Blockchain such as bitcoin and Ethereum deploy a proof of work (PoW) consensus mechanism, which involves massive computing power to decrypt transaction data with complex computations. Called a node, the computing systems and its globally scattered network provides required decentralisation to the blockchain and security. The more nodes, the greater the decentralisation and security. But it also clogs the nodes and gives rise to scalability issues. 

With the increasing number of transactions on a blockchain, a backlog of unvalidated blocks begins to formulate, forcing users to wait for a long time for a transaction. Companies are desperately looking for scalability solutions to provide better support to their users.

Moreover, with more computers connecting to peer-to-peer (P2P) networks, the system quality can worsen. The financial industry that leverages blockchain to be a hundred times faster, figuring out a way to increase scalability and address latency problems isn’t easy. Sharding is the answer to it. 

What is sharding?

It is a method to spread the computational and storage workload across the network to decrease the processing overload on every node.

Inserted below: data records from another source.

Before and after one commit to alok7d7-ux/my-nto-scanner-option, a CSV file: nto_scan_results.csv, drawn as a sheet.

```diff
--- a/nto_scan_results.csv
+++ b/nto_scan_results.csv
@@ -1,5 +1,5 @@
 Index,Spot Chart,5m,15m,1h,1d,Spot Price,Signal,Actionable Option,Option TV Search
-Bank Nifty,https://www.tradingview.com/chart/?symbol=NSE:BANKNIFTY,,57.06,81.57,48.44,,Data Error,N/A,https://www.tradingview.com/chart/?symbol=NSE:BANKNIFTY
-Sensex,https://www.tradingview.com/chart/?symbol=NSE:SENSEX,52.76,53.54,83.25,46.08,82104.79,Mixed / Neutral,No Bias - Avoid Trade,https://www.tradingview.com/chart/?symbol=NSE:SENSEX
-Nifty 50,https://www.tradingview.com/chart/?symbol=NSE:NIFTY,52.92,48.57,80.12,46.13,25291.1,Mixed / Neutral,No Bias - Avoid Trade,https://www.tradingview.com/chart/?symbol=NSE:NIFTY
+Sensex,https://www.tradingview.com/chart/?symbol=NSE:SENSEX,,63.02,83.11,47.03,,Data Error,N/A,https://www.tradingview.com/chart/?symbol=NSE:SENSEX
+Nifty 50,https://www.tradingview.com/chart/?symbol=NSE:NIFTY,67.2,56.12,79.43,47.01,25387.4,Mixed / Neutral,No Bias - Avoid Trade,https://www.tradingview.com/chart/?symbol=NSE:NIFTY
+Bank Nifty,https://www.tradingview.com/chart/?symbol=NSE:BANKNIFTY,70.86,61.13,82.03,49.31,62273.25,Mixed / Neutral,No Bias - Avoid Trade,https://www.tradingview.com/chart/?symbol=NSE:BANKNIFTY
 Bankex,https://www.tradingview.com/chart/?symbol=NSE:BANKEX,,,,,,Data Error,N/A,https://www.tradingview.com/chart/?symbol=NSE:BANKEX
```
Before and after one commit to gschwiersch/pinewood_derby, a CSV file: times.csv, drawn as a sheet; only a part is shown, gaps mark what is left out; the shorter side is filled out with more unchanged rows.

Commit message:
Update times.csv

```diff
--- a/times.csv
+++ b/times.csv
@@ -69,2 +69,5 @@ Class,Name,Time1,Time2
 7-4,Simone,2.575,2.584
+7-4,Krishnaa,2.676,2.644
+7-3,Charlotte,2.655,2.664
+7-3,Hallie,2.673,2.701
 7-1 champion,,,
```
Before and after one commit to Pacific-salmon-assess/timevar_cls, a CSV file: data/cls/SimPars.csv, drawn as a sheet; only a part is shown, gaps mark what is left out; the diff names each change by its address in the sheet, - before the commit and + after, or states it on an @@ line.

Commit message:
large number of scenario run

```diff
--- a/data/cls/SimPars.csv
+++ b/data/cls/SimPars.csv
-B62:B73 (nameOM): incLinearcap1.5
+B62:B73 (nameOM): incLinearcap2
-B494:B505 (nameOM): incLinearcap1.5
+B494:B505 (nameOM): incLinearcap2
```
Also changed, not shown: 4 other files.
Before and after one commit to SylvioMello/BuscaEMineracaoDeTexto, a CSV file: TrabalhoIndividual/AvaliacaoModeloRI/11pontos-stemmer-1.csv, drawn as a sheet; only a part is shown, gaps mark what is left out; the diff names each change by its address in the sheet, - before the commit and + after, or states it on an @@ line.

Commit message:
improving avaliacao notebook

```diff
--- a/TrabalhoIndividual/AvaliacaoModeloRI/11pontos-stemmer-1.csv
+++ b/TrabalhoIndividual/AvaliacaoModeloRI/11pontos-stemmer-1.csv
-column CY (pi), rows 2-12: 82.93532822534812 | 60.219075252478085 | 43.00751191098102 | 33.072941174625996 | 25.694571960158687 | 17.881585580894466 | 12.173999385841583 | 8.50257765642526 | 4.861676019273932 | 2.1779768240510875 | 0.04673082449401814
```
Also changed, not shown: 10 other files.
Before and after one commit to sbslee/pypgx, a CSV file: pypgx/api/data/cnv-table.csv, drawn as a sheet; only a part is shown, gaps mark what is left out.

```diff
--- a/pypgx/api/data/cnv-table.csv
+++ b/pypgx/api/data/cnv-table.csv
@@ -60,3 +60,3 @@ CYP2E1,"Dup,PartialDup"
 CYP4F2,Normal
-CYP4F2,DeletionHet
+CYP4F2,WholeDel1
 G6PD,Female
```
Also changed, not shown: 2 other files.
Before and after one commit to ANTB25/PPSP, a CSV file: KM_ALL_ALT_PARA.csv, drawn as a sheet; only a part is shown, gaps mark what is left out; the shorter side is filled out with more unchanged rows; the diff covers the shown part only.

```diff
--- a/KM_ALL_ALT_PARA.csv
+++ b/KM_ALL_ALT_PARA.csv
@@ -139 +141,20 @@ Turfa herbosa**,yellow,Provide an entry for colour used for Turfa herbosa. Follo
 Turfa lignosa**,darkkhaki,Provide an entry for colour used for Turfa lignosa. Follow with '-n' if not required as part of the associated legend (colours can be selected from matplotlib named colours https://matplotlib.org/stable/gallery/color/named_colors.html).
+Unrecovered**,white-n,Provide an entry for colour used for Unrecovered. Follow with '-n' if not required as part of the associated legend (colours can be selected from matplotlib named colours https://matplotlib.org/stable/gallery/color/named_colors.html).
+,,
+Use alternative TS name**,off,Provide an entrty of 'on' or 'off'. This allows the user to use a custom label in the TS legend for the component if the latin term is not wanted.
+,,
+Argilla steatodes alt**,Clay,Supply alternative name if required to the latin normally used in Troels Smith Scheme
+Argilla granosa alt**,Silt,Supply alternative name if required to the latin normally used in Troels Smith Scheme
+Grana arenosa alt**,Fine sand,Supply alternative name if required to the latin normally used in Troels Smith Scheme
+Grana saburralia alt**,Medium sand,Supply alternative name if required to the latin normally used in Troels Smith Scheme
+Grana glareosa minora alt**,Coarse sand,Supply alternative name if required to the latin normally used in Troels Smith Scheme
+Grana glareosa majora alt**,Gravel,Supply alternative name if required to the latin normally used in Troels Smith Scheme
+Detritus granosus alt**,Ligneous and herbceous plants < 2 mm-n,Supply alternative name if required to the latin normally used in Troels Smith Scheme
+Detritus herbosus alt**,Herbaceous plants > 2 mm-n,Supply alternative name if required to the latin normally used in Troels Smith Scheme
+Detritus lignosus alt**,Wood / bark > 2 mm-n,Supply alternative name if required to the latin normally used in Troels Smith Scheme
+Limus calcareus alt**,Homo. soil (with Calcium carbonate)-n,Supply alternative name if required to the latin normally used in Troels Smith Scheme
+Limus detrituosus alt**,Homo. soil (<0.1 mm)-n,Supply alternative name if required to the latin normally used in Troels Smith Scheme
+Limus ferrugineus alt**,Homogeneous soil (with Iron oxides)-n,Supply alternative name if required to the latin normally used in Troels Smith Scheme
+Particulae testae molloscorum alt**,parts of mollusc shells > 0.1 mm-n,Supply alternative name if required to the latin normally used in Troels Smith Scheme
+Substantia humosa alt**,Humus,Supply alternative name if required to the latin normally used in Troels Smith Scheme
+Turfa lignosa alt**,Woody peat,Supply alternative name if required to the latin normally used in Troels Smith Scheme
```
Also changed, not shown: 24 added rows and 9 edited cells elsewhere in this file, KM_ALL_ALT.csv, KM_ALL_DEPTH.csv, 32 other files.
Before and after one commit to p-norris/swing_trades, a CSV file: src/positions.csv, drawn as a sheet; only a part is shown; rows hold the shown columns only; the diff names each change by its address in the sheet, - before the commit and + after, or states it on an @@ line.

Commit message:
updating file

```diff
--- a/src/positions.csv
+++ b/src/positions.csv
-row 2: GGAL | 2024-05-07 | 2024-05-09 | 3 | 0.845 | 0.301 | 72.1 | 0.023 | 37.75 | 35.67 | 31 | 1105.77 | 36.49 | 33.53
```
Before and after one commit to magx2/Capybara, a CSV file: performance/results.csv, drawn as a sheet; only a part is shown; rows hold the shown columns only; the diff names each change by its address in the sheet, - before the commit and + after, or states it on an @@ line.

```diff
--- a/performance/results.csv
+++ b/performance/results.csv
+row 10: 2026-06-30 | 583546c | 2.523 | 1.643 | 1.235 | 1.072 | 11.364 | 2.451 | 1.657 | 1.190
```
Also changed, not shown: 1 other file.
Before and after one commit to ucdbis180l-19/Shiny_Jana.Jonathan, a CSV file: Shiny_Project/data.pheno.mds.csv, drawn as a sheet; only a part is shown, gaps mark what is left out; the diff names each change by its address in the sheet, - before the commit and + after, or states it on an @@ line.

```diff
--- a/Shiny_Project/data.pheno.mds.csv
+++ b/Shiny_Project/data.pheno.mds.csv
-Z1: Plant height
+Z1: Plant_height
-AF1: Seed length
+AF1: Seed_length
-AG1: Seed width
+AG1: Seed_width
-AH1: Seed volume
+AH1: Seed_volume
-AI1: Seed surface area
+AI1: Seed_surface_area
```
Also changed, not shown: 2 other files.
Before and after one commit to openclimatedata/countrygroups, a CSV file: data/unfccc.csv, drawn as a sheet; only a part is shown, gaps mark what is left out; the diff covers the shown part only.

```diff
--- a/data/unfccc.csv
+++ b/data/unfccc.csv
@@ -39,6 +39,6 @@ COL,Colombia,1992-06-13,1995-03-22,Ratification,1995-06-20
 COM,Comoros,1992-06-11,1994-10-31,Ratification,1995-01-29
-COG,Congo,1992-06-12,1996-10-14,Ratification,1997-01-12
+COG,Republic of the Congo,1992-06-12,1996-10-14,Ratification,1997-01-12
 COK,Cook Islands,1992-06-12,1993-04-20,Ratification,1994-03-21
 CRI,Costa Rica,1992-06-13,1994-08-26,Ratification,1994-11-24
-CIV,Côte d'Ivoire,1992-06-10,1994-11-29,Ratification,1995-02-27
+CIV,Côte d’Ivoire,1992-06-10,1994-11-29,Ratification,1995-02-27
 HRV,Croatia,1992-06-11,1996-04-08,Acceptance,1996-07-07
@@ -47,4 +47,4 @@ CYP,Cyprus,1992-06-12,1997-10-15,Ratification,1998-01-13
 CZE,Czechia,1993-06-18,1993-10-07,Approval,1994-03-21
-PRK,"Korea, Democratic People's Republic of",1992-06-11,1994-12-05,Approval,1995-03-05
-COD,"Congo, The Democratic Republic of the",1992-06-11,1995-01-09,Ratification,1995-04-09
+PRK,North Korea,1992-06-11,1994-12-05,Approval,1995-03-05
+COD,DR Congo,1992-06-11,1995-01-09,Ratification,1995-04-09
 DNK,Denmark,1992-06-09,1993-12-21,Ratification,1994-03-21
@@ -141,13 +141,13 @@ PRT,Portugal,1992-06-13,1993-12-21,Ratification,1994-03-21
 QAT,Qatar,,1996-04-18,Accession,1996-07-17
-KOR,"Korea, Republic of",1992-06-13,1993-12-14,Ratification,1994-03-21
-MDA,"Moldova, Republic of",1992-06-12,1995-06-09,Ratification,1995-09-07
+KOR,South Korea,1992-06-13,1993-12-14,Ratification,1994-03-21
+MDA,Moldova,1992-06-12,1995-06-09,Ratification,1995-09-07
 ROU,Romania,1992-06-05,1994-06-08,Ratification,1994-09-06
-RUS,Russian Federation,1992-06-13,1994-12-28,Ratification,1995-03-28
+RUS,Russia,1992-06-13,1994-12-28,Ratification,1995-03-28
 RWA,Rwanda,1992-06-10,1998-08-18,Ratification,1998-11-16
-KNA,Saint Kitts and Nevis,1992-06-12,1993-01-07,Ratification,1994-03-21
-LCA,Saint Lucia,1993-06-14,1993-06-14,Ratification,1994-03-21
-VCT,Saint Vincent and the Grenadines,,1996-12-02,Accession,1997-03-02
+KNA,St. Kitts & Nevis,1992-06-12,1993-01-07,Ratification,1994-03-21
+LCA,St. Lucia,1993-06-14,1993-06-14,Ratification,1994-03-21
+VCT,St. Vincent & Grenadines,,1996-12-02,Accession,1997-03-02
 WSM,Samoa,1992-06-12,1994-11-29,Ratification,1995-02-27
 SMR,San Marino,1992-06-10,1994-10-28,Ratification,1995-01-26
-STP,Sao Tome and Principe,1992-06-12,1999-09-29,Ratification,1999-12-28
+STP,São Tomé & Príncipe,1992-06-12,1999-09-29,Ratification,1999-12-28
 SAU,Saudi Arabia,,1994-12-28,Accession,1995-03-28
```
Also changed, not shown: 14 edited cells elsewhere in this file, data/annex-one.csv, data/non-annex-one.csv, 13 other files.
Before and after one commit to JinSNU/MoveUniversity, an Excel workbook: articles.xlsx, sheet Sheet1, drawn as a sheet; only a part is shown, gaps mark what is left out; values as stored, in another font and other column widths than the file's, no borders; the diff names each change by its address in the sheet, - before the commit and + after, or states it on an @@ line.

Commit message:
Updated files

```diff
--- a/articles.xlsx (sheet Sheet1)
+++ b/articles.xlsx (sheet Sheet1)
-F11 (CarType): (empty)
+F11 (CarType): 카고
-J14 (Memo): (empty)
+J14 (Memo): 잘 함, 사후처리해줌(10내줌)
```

Each node serves as a partition information provider through this method

These sub-chains are built over the main blockchain, each acts like a mini-blockchain with its processing power and a set of nodes. The data in each shard can be shared with other nodes, keeping the ledger decentralised and secure. Once the shards examine transaction details, the data is put into “blocks” and added to the blockchain. Every block is linked to the previous one, which cannot be altered.

All shards are interconnected amongst themselves and continuously exchange data. Since data from the main chain is fragmented and distributed among the shards, the blockchain declutters all underlying protocols more efficiently and acts as a decentralised distributed ledger. 

Some users mistake sharding for partitioning. While both want to achieve the same thing, they follow different approaches. Sharding has a perspective that one can find all the data on various computers. Meanwhile, partitioning groups all data of the subsets into a single database. Sharding is the more obvious choice as blockchain usually connects several different computers. 

The sharding concept originated with horizontal database partitioning and was adopted by Ethereum 2.0, NEAR, Polkadot’s Parachain, and Shardeum. More recently, MegaHoot Technologies completed the sharding process of the Pecu Novus blockchain for scalability. It allows the network to process thousands of transactions every second, including NFTs. 

But is this approach free of security risks? A shard can be corrupted, resulting in catastrophic consequences. It does not solve the consensus problem. When a blockchain splits into multiples, not all nodes have to authenticate every transaction. Instead, only nodes on a blockchain shard will have to validate. It means that the entire network is not decentralised.

Hence, some new blockchain platforms prefer to choose the Proof of Stake (PoS) consensus mechanism, where the nodes are only changed to dedicate the blockchain’s cryptocurrency to the network. It reduces the requirement for computing capabilities. For instance, Ethereum is about to make the long-awaited change from PoW to PoS.

Though sharding has its possible drawbacks, it is the most plausible future of the blockchain ecosystem. It offers a win-win situation for businesses and customers — the ability to reduce transaction time and increase customer satisfaction.